Poet, essayist and editor Rodriguez (Always Running: La Vida Loca; Gang Days in L.A.) assembles 12 gritty, hard-hitting snapshots taken from the lives of careworn characters struggling to survive amid crime, poverty and racism in the barrio of East Los Angeles. "My Ride, My Resolution" features Cruz Blancarte, a tough but likable limousine driver who witnesses firsthand the heartlessness of the city's rich and famous. When he's allowed to keep the limo overnight, Cruz seizes the opportunity to take sexy neighborhood girl Bernarda out on a date, but with disastrous results. Many stories play on themes of freedom and emotional release, interrelated for better or worse. In "Boom, Bot, Boom" an afternoon of barhopping turns two friends—both newly unemployed and miserable—into outlaws, while the poignant "Finger Dance" features a heavyhearted son who, after a lifetime of feeling unwanted, searches his dying father's face "for signs of love." Life falls apart quickly for steelworker Enrique in "Mechanics" when he gets laid off and his wife of 12 years moves out, taking the kids with her, yet he experiences a "pervasive serenity" despite his misfortune. Though there are few uplifting moments—such as the one in "Sometimes You Dance with a Watermelon," which finds a grandmother attempting to rumba with the giant fruit on her head—the collection as a whole attains a spirited, resilient rhythm. (Apr. 9)

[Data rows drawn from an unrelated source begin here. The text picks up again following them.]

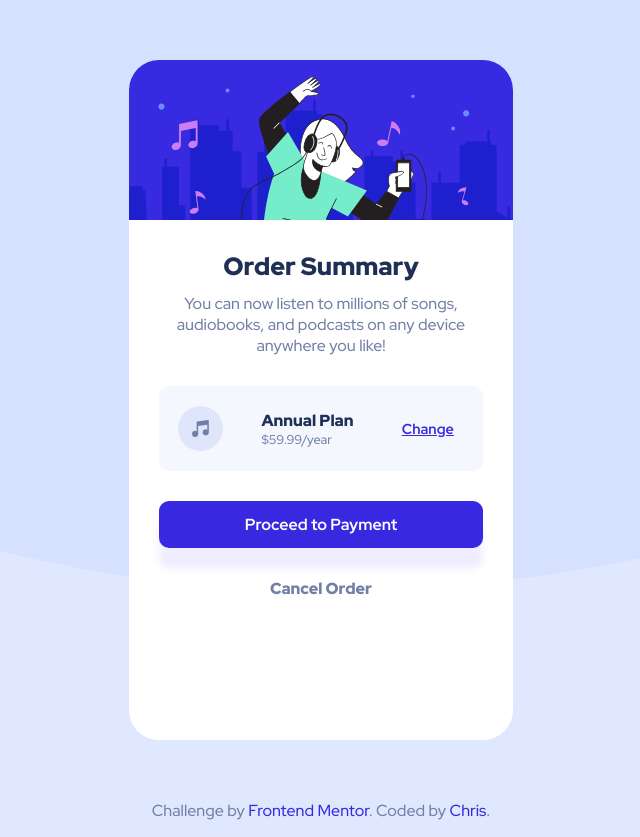
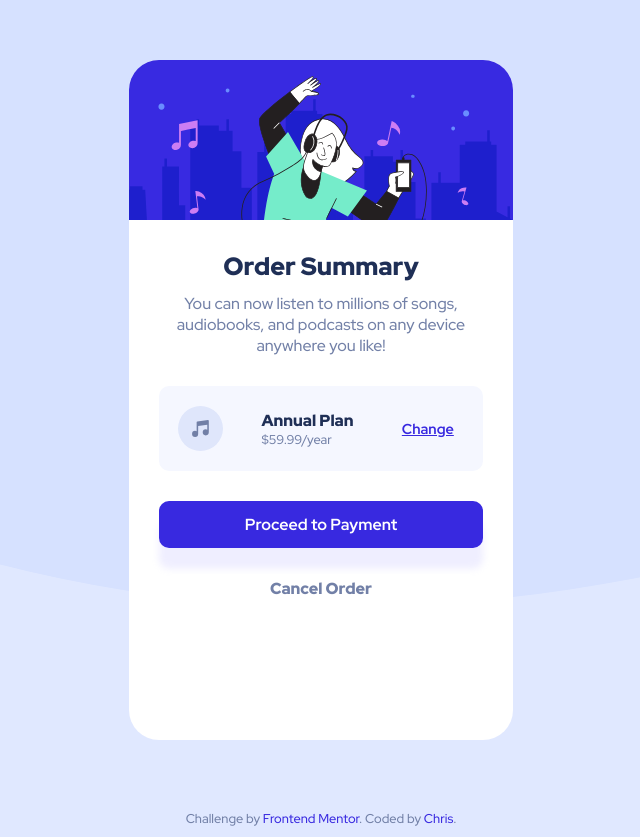
Before and after one commit to christiankurniadi/order-summary-card, a plain HTML site: page index.html in a window 1280 px wide. Shown: the whole page, without its empty margins (319-959 px from the left). Drawn offline with Linux system fonts and the light colour scheme.

Commit message:
add litte styles to attribution

```diff
--- a/app/scss/_globals.scss
+++ b/app/scss/_globals.scss
@@ -37,6 +37,8 @@ body {
 
 .attribution {
   text-align: center;
+  font-size: 0.8rem;
+  margin: 10px;
 
   & a {
     color: $brightBlue;
```
Also changed, not shown: dist/main.css, 1 other file.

Forecast:Rodriguez has a strong reputation not only as an award-winning writer, but as the editor of Tia Chucha Press. The marketing campaign—including an eight-city author tour, 15-city NPR campaign and print ads—is excellent and will help extend what are likely to be strong regional sales in Southern California.
Release date: 04/01/2002